Atrial Fibrillation after cardiac surgery (AFACS) is the most common complication following cardiac surgery, with an incidence between 30% and 50%. Even though AFACS can be transient and patients are often discharged from hospital in normal sinus rhythm, patients with new-onset AFACS have a 5-fold increased risk of developing long-term AF. Currently, there is no widely accepted prediction model that reliably allows clinicians to determine the risk of a patient developing AFACS. This study will develop and validate two different scores as they apply to different situations, in the pre-operative assessment clinic (PARADISE 1) and on arrival in the post-operative care unit (PARADISE 2).

There are three parts to our study:

First, we will produce a list of possible factors that alter the risk of getting AF after heart surgery. We will do this by:

  • doing a detailed review of what has been published including medical papers, and any clinical trials,
  • seeing if we can identify specific risks (known as risk factors) in a UK general practice database (CALIBER) which includes 90,000 people who had heart surgery,
  • asking mathematical and clinical experts, and
  • using a modern computer technique (called machine learning) to look for previously unrecognised AF risk factors in a large United States (US) database (the Partners Research Database (PRD), which includes over 30,000 patients) and in the CALIBER database.

Using this list, we will use mathematics (standard statistical approaches) and ‘machine learning’ within the PRD to develop prediction models to identify patients at increased risk of AF.

Meanwhile we will work with two large UK NHS heart centres that together do 6000 heart operations a year, and an ongoing UK prospective clinical trial to ensure the risk factor list and when a patient develops AF are documented precisely.  

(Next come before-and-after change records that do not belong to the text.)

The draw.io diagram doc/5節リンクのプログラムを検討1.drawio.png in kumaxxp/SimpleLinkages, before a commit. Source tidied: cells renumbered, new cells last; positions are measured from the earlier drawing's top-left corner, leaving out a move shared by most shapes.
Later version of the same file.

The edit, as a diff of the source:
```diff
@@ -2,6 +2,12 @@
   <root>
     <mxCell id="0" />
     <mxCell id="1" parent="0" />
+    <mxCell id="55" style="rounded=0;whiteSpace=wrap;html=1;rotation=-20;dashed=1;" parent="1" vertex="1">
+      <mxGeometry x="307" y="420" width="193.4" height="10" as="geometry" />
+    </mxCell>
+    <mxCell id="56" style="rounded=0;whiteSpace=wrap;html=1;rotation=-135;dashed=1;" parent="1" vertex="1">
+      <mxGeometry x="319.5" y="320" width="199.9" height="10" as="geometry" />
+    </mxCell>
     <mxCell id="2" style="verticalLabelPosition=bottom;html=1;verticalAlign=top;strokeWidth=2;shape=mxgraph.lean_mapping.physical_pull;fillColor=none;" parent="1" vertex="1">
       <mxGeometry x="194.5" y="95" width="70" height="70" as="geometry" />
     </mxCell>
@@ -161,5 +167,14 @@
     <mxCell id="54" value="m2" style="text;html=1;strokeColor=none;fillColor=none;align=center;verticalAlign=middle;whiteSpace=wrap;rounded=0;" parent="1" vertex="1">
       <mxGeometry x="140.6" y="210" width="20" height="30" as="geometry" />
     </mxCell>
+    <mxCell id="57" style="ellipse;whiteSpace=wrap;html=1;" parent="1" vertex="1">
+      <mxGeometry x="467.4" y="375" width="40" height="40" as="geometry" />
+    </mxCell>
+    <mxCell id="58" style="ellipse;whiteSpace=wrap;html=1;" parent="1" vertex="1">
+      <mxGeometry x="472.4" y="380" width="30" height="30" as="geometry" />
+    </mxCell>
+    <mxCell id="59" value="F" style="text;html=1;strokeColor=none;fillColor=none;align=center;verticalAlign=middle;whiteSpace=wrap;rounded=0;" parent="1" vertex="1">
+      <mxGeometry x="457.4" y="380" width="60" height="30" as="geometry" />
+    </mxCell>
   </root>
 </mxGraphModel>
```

Finally, we will see if our new models work by using it in a new study using information from the two UK NHS heart centres to see if our models predict who will get AF reliably.